* [What to produce]: Set the whole listing down again, word for word, with no pictures.

* [Exercise input]:
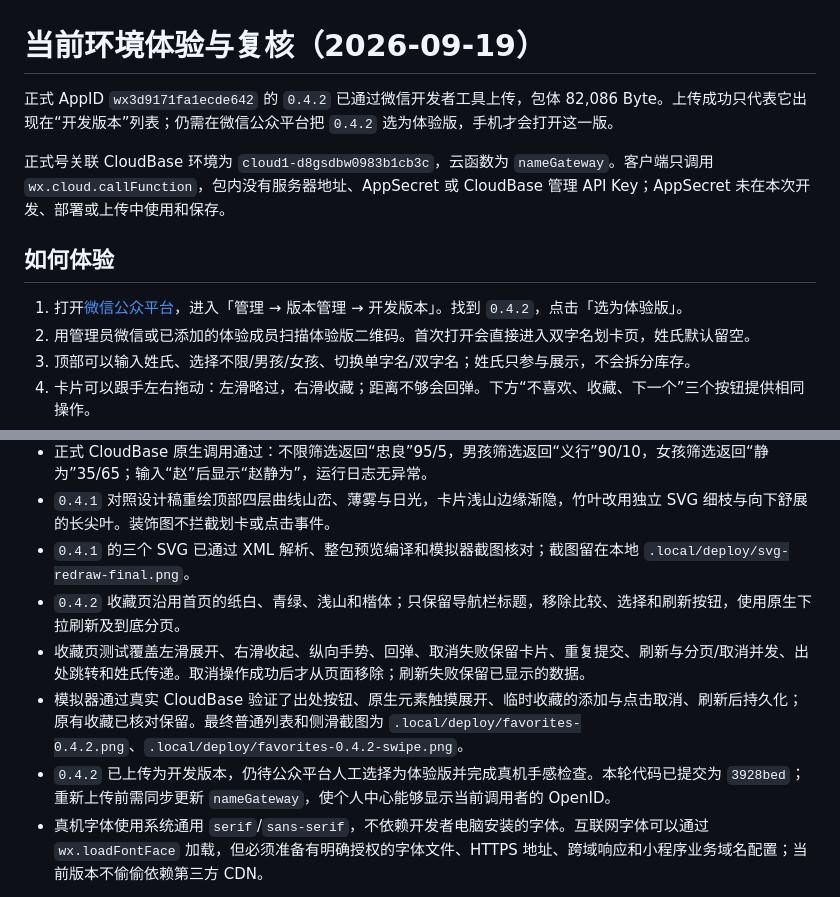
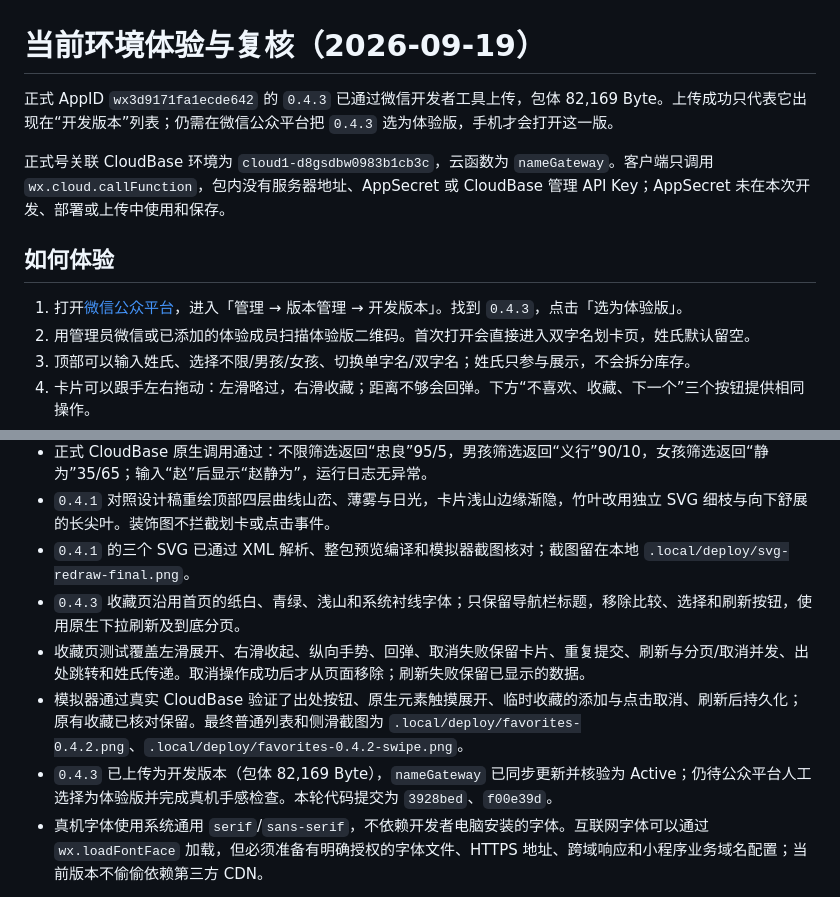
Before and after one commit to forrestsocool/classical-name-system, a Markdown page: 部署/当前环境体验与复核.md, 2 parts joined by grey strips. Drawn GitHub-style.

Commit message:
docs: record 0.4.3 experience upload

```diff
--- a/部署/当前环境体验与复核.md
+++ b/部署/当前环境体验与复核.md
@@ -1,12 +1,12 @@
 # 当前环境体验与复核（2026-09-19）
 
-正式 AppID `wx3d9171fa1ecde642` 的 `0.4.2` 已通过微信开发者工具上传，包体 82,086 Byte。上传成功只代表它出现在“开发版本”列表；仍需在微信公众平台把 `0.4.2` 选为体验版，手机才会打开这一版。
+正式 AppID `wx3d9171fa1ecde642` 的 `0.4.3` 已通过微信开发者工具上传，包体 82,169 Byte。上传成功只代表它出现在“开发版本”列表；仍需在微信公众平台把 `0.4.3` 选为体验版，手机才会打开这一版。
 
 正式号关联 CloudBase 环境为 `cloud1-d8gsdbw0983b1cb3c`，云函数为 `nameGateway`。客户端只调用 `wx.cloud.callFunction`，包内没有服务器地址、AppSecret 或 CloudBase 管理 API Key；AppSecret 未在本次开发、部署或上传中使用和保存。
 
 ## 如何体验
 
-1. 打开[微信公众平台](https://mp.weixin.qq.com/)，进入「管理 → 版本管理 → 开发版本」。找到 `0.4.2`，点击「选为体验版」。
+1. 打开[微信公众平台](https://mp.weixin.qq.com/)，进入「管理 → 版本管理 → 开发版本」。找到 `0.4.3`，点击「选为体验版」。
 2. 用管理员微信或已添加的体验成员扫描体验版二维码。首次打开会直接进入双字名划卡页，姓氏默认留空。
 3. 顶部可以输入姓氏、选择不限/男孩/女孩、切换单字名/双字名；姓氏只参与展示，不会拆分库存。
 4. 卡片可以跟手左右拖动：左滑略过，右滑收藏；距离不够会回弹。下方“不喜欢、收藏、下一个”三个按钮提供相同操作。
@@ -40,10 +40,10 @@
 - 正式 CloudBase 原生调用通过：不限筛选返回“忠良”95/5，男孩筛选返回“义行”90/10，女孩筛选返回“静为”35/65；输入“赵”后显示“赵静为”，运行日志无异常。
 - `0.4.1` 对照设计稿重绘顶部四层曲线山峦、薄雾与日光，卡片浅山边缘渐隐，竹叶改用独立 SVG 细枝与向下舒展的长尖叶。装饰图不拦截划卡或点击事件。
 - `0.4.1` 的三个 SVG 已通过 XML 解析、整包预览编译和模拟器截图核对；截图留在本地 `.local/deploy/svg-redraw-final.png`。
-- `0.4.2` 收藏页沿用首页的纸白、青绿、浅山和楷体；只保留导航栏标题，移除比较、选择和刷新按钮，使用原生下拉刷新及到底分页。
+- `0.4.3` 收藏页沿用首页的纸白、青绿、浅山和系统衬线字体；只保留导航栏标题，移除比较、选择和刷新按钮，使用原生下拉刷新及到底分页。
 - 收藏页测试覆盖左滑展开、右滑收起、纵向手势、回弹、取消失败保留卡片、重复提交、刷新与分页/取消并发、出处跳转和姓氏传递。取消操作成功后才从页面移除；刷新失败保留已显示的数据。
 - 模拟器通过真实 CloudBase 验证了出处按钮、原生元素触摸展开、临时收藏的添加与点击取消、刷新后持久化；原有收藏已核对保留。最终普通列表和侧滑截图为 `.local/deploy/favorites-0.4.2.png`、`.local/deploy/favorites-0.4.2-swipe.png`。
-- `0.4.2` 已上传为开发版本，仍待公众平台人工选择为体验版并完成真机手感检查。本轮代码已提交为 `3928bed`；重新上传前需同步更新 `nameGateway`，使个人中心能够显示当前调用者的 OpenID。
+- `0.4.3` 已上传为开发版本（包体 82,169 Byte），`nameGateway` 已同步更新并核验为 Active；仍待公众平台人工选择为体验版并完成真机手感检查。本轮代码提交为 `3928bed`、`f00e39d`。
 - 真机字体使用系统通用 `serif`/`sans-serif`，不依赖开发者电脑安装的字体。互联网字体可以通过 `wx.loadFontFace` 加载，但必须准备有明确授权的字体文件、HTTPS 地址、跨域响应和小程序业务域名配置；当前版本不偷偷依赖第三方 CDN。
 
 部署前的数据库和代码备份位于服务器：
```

* [Exercise output]:
Before and after one commit to forrestsocool/classical-name-system, a Markdown page: 部署/当前环境体验与复核.md, 2 parts joined by grey strips. Drawn GitHub-style.

Commit message:
docs: record 0.4.3 experience upload

```diff
--- a/部署/当前环境体验与复核.md
+++ b/部署/当前环境体验与复核.md
@@ -1,12 +1,12 @@
 # 当前环境体验与复核（2026-09-19）
 
-正式 AppID `wx3d9171fa1ecde642` 的 `0.4.2` 已通过微信开发者工具上传，包体 82,086 Byte。上传成功只代表它出现在“开发版本”列表；仍需在微信公众平台把 `0.4.2` 选为体验版，手机才会打开这一版。
+正式 AppID `wx3d9171fa1ecde642` 的 `0.4.3` 已通过微信开发者工具上传，包体 82,169 Byte。上传成功只代表它出现在“开发版本”列表；仍需在微信公众平台把 `0.4.3` 选为体验版，手机才会打开这一版。
 
 正式号关联 CloudBase 环境为 `cloud1-d8gsdbw0983b1cb3c`，云函数为 `nameGateway`。客户端只调用 `wx.cloud.callFunction`，包内没有服务器地址、AppSecret 或 CloudBase 管理 API Key；AppSecret 未在本次开发、部署或上传中使用和保存。
 
 ## 如何体验
 
-1. 打开[微信公众平台](https://mp.weixin.qq.com/)，进入「管理 → 版本管理 → 开发版本」。找到 `0.4.2`，点击「选为体验版」。
+1. 打开[微信公众平台](https://mp.weixin.qq.com/)，进入「管理 → 版本管理 → 开发版本」。找到 `0.4.3`，点击「选为体验版」。
 2. 用管理员微信或已添加的体验成员扫描体验版二维码。首次打开会直接进入双字名划卡页，姓氏默认留空。
 3. 顶部可以输入姓氏、选择不限/男孩/女孩、切换单字名/双字名；姓氏只参与展示，不会拆分库存。
 4. 卡片可以跟手左右拖动：左滑略过，右滑收藏；距离不够会回弹。下方“不喜欢、收藏、下一个”三个按钮提供相同操作。
@@ -40,10 +40,10 @@
 - 正式 CloudBase 原生调用通过：不限筛选返回“忠良”95/5，男孩筛选返回“义行”90/10，女孩筛选返回“静为”35/65；输入“赵”后显示“赵静为”，运行日志无异常。
 - `0.4.1` 对照设计稿重绘顶部四层曲线山峦、薄雾与日光，卡片浅山边缘渐隐，竹叶改用独立 SVG 细枝与向下舒展的长尖叶。装饰图不拦截划卡或点击事件。
 - `0.4.1` 的三个 SVG 已通过 XML 解析、整包预览编译和模拟器截图核对；截图留在本地 `.local/deploy/svg-redraw-final.png`。
-- `0.4.2` 收藏页沿用首页的纸白、青绿、浅山和楷体；只保留导航栏标题，移除比较、选择和刷新按钮，使用原生下拉刷新及到底分页。
+- `0.4.3` 收藏页沿用首页的纸白、青绿、浅山和系统衬线字体；只保留导航栏标题，移除比较、选择和刷新按钮，使用原生下拉刷新及到底分页。
 - 收藏页测试覆盖左滑展开、右滑收起、纵向手势、回弹、取消失败保留卡片、重复提交、刷新与分页/取消并发、出处跳转和姓氏传递。取消操作成功后才从页面移除；刷新失败保留已显示的数据。
 - 模拟器通过真实 CloudBase 验证了出处按钮、原生元素触摸展开、临时收藏的添加与点击取消、刷新后持久化；原有收藏已核对保留。最终普通列表和侧滑截图为 `.local/deploy/favorites-0.4.2.png`、`.local/deploy/favorites-0.4.2-swipe.png`。
-- `0.4.2` 已上传为开发版本，仍待公众平台人工选择为体验版并完成真机手感检查。本轮代码已提交为 `3928bed`；重新上传前需同步更新 `nameGateway`，使个人中心能够显示当前调用者的 OpenID。
+- `0.4.3` 已上传为开发版本（包体 82,169 Byte），`nameGateway` 已同步更新并核验为 Active；仍待公众平台人工选择为体验版并完成真机手感检查。本轮代码提交为 `3928bed`、`f00e39d`。
 - 真机字体使用系统通用 `serif`/`sans-serif`，不依赖开发者电脑安装的字体。互联网字体可以通过 `wx.loadFontFace` 加载，但必须准备有明确授权的字体文件、HTTPS 地址、跨域响应和小程序业务域名配置；当前版本不偷偷依赖第三方 CDN。
 
 部署前的数据库和代码备份位于服务器：
```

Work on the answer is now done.